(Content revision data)
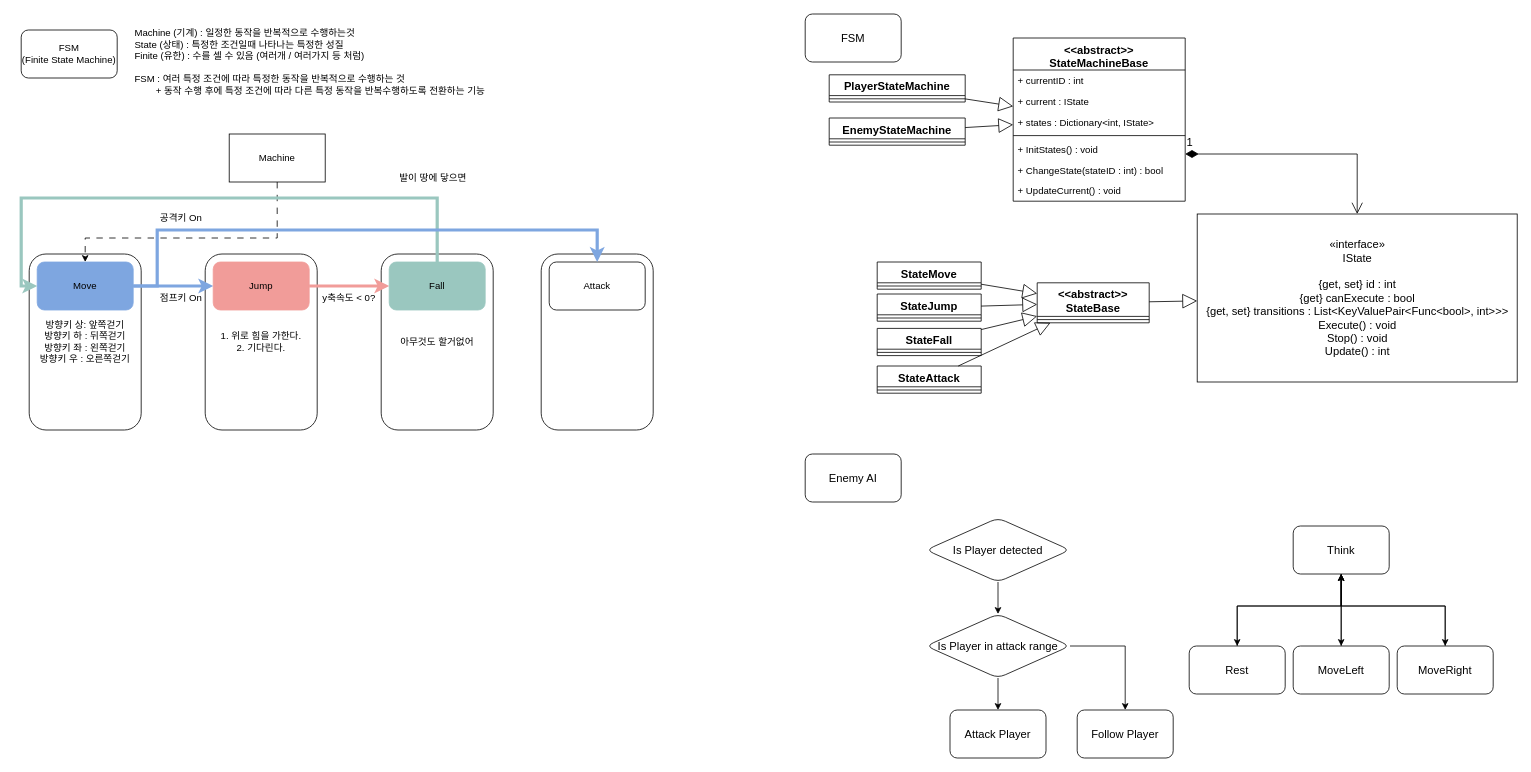
Earlier version of the draw.io diagram Platformer2D/Concept.drawio (luke-youngmin-cho/UnityEngineBasic_6th). Source tidied: cells renumbered, new cells numbered last; positions are measured from the earlier drawing's top-left corner, leaving out a move shared by most shapes. Both pictures are drawn from the tidied source at 80%, with x=0, y=0 at pixel (21, 14).
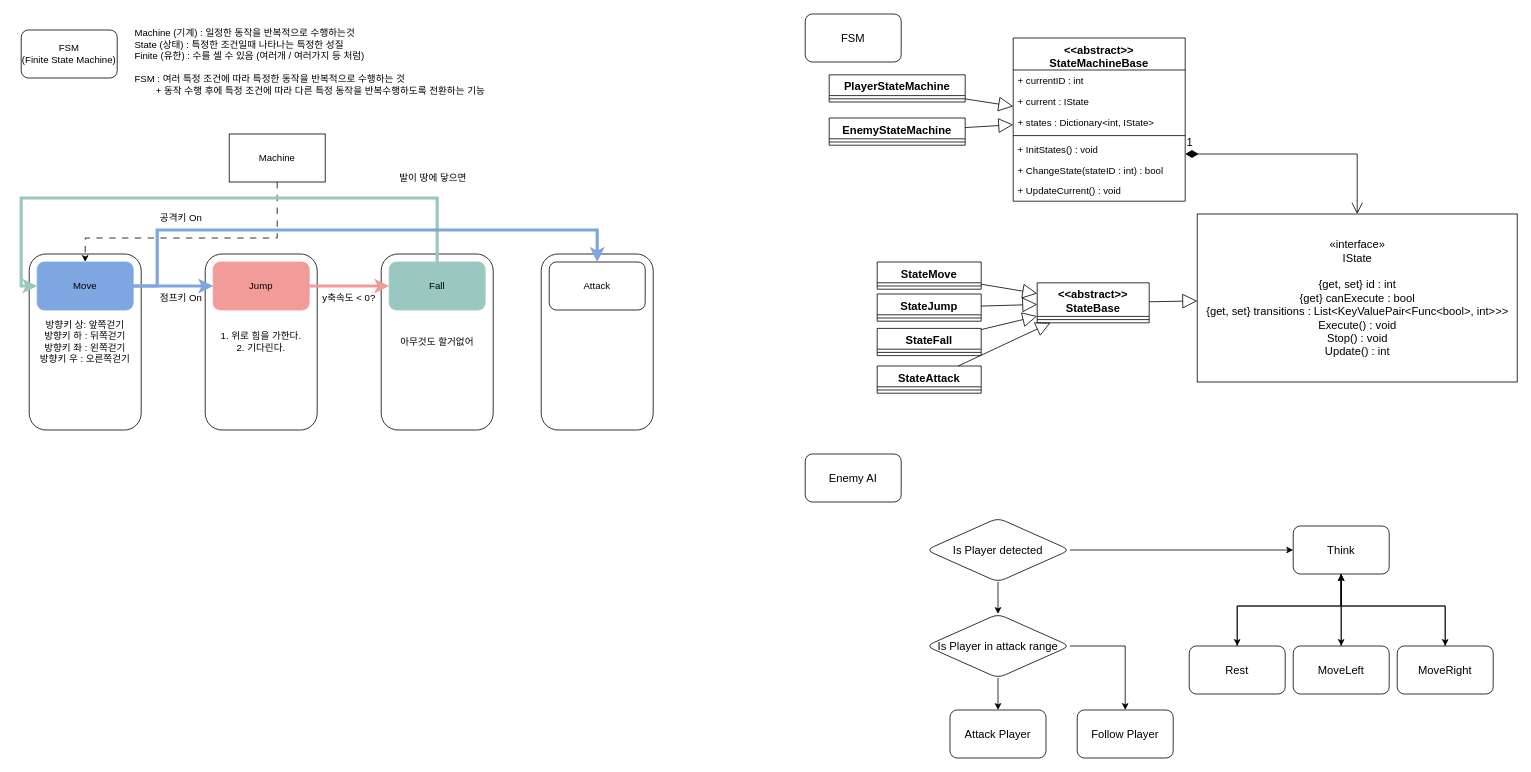
The same diagram, later.

The change refers to these unchanged cells:
```xml
<mxCell id="56" value="Is Player detected" style="rhombus;whiteSpace=wrap;html=1;fontSize=14;rounded=1;" parent="1" vertex="1">
  <mxGeometry x="1131" y="630" width="180" height="80" as="geometry" />
</mxCell>
<mxCell id="60" value="Think" style="rounded=1;whiteSpace=wrap;html=1;fontSize=14;" parent="1" vertex="1">
  <mxGeometry x="1590" y="640" width="120" height="60" as="geometry" />
</mxCell>
```

The edit, as a diff of the source:
```diff
@@
+    <mxCell id="72" style="edgeStyle=orthogonalEdgeStyle;rounded=0;jettySize=auto;html=1;entryX=0;entryY=0.5;entryDx=0;entryDy=0;" parent="1" edge="1" source="56" target="60">
+      <mxGeometry relative="1" as="geometry" />
+    </mxCell>
```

| EXERCISE DIRECTIONS |
Check each line of the entries, and copy the ones that contain "fontSize".

| ANSWER |
<mxCell id="56" value="Is Player detected" style="rhombus;whiteSpace=wrap;html=1;fontSize=14;rounded=1;" parent="1" vertex="1">
<mxCell id="60" value="Think" style="rounded=1;whiteSpace=wrap;html=1;fontSize=14;" parent="1" vertex="1">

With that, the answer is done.